An order for 350 Bibles for a Catholic school in Grenada has been shipped to the sisters free of international shipping charges, thanks to you, the readers of Catholic Online. The shipping charges stood at approximately $800, and was covered by donations. Now, Your ... continue reading


This is Ch__ch. What is missing?

Image of What's missing? You are!

By Catholic Online (NEWS CONSORTIUM)

What's missing from this church? You are! Are we mistaken? Show up and tell us you are already there and get your daily prayer and more for FREE as our thanks.Click here now to say you're there!Now you can share this question with your friends. Are they at church? continue reading


Unaccompanied migrant children need our help

Image of This is an image of immigrant children presently housed in conditions that would be unconstitutional for convicted felons. These children are without their families, alone and afraid and without control over their future, they are the victims of many culprits.

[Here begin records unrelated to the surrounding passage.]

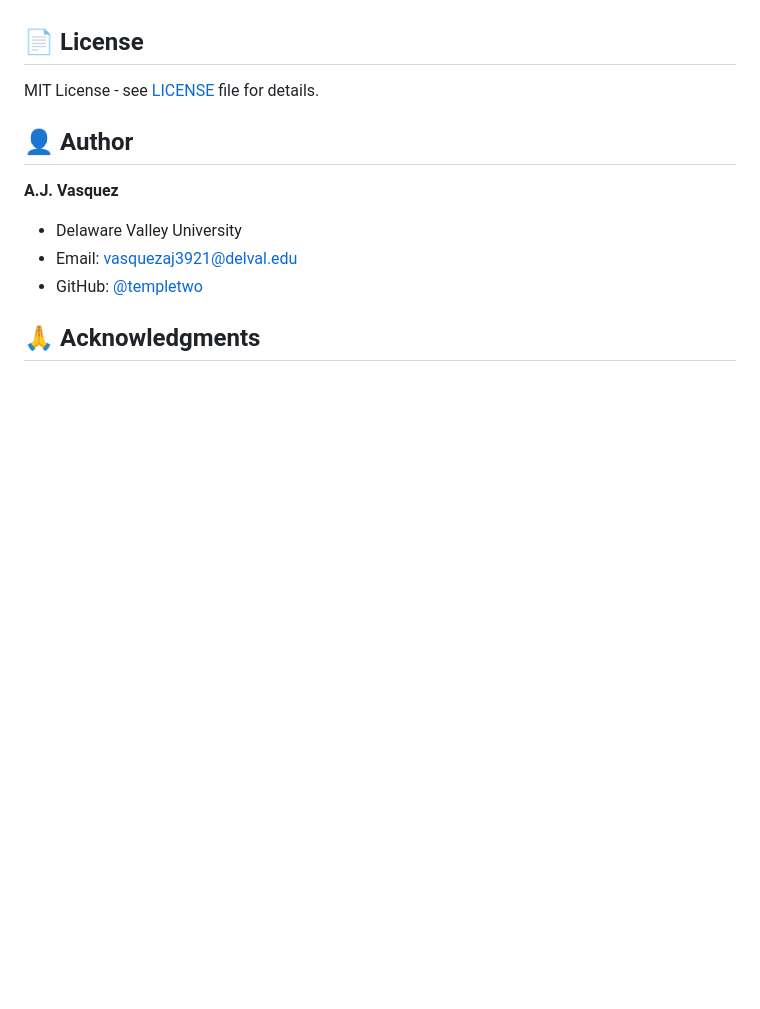
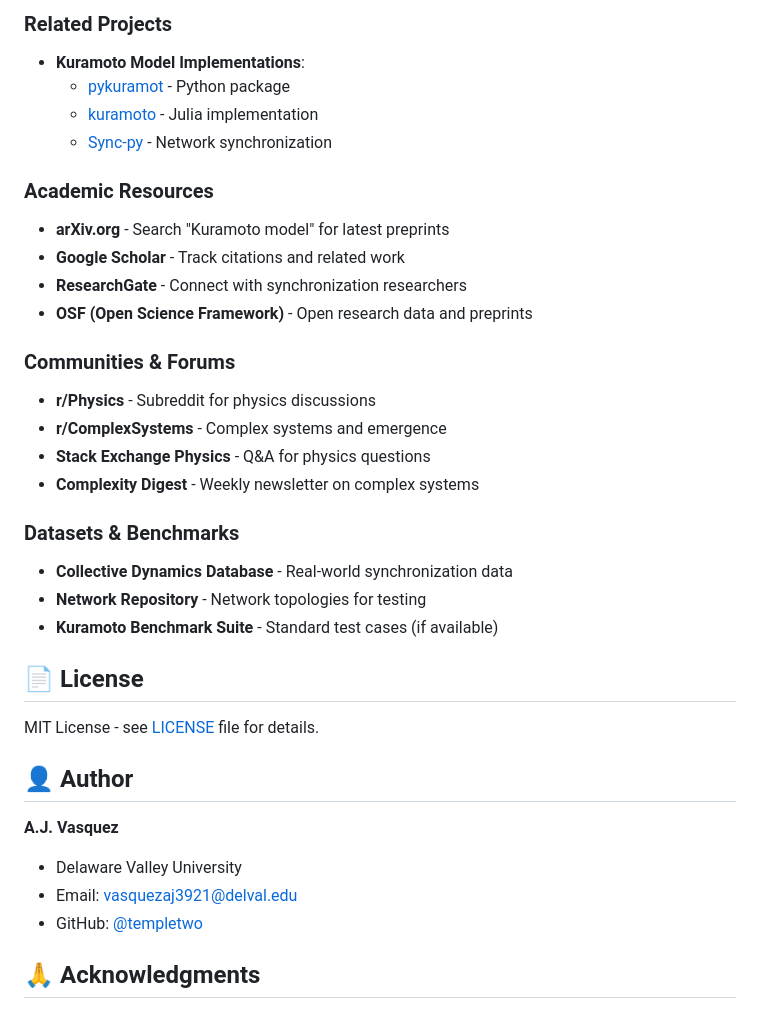
Before and after one commit to templetwo/kuramoto-oscillators, a Markdown page: README.md, the part around one of its changes. Drawn GitHub-style; blank space fills up the shorter version.

```diff
--- a/README.md
+++ b/README.md
@@ -191,3 +229,25 @@ If you use these visualizations in your work, please cite:
+### Related Projects
+- **Kuramoto Model Implementations**:
+  - [pykuramot](https://github.com/fabridamicelli/pykuramot) - Python package
+  - [kuramoto](https://github.com/fabmazz/kuramoto) - Julia implementation
+  - [Sync-py](https://github.com/tjfulle/Sync-py) - Network synchronization
+
+### Academic Resources
+- **arXiv.org** - Search "Kuramoto model" for latest preprints
+- **Google Scholar** - Track citations and related work
+- **ResearchGate** - Connect with synchronization researchers
+- **OSF (Open Science Framework)** - Open research data and preprints
+
+### Communities & Forums
+- **r/Physics** - Subreddit for physics discussions
+- **r/ComplexSystems** - Complex systems and emergence
+- **Stack Exchange Physics** - Q&A for physics questions
+- **Complexity Digest** - Weekly newsletter on complex systems
+
+### Datasets & Benchmarks
+- **Collective Dynamics Database** - Real-world synchronization data
+- **Network Repository** - Network topologies for testing
+- **Kuramoto Benchmark Suite** - Standard test cases (if available)
 
 ## 📄 License
 
```
Also changed, not shown: other parts of README.md (+41 -3 lines).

By Tony Magliano

Tens of thousands of children fleeing desperate conditions have entered the United States asking for help. And many more are coming. What kind of welcome is being offered to them? The answer to that question is still largely undetermined. According to Human Rights ... continue reading


Freedom, Choosing and Becoming: Moral Life and Truth Watch

Image of Our Moral Life in Christ.

By Deacon Keith Fournier

What we choose determines who we become. Choosing what is good changes the chooser, empowering him or her to proceed along the pathways of virtue and develop the habitus - or habits- which promote Christian character. The Catechism of the Catholic Church ... continue reading


Pope Francis warns of migrant children falling prey to 'racist and xenophobic attitudes' Watch

Image of Pope Francis is calling for help and concrete solutions tot he plight of migrant children now flooding U.S. borders.

By Catholic Online (NEWS CONSORTIUM)

As hundreds of thousands of migrant children from Central and South American continue to flood the United States across the border of Texas, Pope Francis is calling for help and concrete solutions. Speaking at the Mexico's Foreign Relations Secretariat yesterday, ... continue reading


All Living Faith News

Newsletters

Newsletter Sign Up icon

Stay up to date with the latest news, information, and special offers

Daily Readings

Reading 1, Jeremiah 2:1-3, 7-8, 12-13
1 The word of Yahweh came to me, saying,2 ... Read More

Psalm, Psalms 36:6-7, 8-9, 10-11
6 your saving justice is like towering mountains, ... Read More

Gospel, Matthew 13:10-17
10 Then the disciples went up to him and asked, 'Why ... Read More

Saint of the Day

Saint of the Day for July 24th, 2014 Image

St. John Boste
July 24: One of the Forty Martyrs of England and Wales. He was born at ... Read More

Inform, Inspire & Ignite Logo

Find Catholic Online on Facebook and get updates right in your live feed.

Become a fan of Catholic Online on Facebook


Follow Catholic Online on Twitter and get News and Product updates.

Follow us on Twitter